Roughly 39.5 million adults have some degree of difficulty when it comes to physical functioning, according to the U.S. Centers for Disease Control and Prevention. Of adults aged 75 and over, nearly 11% need assistance with personal care specifically.

In addition to providing matching caregivers and clients based on need, Homewatch CareGivers’ also provides a portal for family members to check up on loved ones as desired. That’s a major benefit as adult children more often live far away from parents and grandparents, Smith said.

Homewatch CareGivers’ on-demand tech investment may also give the company an edge in terms of demonstrating value and successful outcomes to Medicare Advantage (MA) partners, Smith previously explained to HHCN.

Uber Health’s home care interest

Uber, which raised more than $24.2 billion since launching in 2009, has been one of the biggest players in the on-demand economy. The company launched Uber Health, a B2B ride-hailing platform for health care services providers — including home care agencies — in March.

An ongoing goal for Uber Health in 2019 is to further promote independence and mobility among older adults in the U.S., Dan Trigub, head of business development for Uber Health, told HHCN.

“This is a really big year for us and a big area of focus for us, building deeper relations across the spectrum of health care delivery,” Trigub, who spoke to HHCN while attending a 24Hr HomeCare leadership event in San Francisco, said. “We believe that in elder care, working with senior living operators and home care providers, there’s a lot of work to be done.”

Besides working with home care companies on transportation services for clients, Uber Health has also turned its attention to caregivers, helping agencies reduce liability risks with their workforce.

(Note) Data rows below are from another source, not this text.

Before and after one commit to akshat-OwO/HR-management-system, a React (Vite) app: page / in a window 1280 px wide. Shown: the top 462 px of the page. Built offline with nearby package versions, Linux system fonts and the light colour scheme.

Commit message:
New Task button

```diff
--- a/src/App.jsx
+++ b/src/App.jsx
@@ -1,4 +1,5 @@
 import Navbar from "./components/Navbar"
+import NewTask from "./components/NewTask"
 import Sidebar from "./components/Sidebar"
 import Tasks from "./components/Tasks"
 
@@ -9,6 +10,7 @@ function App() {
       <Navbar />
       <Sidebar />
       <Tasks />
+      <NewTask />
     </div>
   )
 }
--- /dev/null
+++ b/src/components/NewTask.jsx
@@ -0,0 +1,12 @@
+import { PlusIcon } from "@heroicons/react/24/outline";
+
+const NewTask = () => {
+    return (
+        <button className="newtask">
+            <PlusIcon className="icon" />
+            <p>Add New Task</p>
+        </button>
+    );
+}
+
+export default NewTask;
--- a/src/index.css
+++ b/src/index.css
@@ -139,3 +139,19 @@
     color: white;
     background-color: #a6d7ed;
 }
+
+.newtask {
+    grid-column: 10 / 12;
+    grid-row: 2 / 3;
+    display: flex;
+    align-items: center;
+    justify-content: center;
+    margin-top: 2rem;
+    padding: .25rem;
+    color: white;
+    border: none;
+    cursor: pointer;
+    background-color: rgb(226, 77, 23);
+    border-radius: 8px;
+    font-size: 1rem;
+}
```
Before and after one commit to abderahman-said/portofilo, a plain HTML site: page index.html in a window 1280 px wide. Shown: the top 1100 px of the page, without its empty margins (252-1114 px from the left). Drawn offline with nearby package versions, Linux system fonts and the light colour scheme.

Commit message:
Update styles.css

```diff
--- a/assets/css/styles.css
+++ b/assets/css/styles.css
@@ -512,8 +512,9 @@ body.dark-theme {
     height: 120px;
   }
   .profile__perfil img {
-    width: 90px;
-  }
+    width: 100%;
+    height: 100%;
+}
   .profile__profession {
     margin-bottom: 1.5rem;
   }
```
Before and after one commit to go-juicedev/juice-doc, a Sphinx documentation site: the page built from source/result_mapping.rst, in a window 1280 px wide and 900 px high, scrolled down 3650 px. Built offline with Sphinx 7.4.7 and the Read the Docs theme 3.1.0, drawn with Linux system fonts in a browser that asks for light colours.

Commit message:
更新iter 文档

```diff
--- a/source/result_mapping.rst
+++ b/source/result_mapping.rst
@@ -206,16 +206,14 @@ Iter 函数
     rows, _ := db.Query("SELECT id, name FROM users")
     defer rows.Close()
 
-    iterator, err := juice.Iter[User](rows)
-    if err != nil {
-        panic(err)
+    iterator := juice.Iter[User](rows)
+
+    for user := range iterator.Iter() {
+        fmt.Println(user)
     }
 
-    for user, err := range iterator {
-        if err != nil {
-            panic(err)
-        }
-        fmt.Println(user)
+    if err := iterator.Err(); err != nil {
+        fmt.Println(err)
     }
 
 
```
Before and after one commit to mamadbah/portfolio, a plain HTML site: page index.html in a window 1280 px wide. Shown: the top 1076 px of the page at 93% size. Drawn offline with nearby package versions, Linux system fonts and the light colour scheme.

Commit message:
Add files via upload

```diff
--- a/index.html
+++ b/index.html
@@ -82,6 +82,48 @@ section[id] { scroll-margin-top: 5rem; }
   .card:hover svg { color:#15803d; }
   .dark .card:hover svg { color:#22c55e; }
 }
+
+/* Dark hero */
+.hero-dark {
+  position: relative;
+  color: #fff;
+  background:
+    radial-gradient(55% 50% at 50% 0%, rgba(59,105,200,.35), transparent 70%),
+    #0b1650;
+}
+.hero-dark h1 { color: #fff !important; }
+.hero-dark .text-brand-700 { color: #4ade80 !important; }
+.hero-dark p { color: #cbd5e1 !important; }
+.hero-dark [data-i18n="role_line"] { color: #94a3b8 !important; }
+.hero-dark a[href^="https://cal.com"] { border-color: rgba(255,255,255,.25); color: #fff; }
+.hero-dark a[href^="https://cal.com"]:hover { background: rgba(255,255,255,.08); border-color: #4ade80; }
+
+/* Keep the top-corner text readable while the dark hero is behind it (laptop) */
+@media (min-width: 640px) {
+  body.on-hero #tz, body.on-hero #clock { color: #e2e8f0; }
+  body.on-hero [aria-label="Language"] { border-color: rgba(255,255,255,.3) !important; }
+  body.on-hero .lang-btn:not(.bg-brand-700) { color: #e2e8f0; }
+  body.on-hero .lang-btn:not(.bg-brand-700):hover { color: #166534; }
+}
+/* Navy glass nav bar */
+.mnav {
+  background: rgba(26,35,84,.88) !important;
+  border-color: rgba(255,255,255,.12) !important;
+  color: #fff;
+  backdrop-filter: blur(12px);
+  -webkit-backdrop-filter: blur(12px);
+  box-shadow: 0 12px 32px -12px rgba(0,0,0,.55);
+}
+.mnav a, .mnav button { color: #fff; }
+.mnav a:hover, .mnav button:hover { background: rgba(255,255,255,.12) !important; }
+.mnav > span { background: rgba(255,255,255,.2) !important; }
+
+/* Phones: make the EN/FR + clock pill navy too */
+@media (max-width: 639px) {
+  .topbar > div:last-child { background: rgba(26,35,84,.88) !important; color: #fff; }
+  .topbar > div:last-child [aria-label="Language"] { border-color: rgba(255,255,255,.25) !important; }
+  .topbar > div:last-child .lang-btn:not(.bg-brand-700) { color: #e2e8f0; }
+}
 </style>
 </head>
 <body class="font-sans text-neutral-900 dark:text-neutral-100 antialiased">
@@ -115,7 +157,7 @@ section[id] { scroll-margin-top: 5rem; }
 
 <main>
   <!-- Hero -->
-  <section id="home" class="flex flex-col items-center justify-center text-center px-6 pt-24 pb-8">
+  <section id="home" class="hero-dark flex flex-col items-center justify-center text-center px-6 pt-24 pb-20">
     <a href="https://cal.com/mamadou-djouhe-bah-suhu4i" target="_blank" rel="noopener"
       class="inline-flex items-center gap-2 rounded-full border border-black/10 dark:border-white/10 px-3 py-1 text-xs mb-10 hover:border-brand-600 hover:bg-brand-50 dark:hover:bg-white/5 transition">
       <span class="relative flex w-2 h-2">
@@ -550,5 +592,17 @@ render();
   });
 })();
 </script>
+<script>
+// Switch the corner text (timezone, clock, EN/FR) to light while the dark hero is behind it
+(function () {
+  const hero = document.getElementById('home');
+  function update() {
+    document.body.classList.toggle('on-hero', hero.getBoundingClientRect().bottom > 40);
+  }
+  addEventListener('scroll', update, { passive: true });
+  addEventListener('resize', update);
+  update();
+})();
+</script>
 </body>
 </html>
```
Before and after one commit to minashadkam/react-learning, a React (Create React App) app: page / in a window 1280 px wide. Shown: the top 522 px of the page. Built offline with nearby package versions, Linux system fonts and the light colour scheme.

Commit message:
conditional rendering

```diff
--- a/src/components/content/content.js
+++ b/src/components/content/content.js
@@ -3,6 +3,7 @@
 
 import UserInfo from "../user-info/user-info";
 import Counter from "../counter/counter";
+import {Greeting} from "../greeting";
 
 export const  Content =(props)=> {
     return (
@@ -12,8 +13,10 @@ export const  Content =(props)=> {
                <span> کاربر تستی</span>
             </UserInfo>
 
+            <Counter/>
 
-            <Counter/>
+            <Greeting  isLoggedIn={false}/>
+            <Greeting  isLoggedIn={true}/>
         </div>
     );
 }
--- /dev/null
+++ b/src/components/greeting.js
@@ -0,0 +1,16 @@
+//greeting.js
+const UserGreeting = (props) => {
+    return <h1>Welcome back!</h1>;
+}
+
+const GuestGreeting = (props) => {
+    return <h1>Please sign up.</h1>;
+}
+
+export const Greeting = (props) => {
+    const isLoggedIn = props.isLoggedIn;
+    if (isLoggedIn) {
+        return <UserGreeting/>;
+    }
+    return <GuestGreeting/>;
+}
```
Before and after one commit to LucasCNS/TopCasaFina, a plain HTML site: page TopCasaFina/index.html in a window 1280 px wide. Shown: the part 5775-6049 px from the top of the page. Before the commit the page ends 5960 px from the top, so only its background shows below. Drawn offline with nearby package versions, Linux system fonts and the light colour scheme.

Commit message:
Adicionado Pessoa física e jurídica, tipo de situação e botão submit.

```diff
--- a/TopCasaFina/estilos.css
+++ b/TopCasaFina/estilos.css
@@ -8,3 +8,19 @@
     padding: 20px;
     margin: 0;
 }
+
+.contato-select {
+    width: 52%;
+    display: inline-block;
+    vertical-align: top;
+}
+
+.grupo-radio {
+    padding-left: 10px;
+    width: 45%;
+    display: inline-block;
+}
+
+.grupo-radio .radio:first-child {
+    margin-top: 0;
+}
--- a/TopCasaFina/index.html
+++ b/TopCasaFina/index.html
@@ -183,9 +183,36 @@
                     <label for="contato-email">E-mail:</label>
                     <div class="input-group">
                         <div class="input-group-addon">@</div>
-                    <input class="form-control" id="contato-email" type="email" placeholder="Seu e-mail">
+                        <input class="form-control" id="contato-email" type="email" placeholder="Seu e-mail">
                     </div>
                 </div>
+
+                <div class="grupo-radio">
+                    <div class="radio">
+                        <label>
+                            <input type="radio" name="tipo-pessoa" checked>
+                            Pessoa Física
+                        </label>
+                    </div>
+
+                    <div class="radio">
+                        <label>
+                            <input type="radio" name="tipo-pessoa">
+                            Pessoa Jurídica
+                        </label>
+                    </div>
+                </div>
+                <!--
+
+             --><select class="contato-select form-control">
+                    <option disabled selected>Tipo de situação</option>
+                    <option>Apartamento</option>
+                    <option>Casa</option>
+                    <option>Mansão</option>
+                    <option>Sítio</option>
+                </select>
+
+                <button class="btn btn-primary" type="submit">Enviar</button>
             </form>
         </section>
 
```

“There’s so much that can be done, not even just for the people that [agencies] care for but also for their caregivers,” Trigub said. “For an agency owner or home care provider, there’s always concerns of insurance, risk and liability with, ‘What if my caregiver gets into an accident while with a client?’ Many times, home care agencies don’t have the proper insurance or don’t even want to provide that service.”

Uber Health provides an additional $1 million of excess auto and general liability coverage on all of its rides.

Teaming up with home care agencies has been personally rewarding for Trigub, whose family owns one of the largest privately owned home care businesses in the Bay Area.

“It’s been a business in my family for over 15 years now,” he said. “I’m intimately familiar with the industry, the needs of our aging population and the home care business.”

Companies featured in this article:

, ,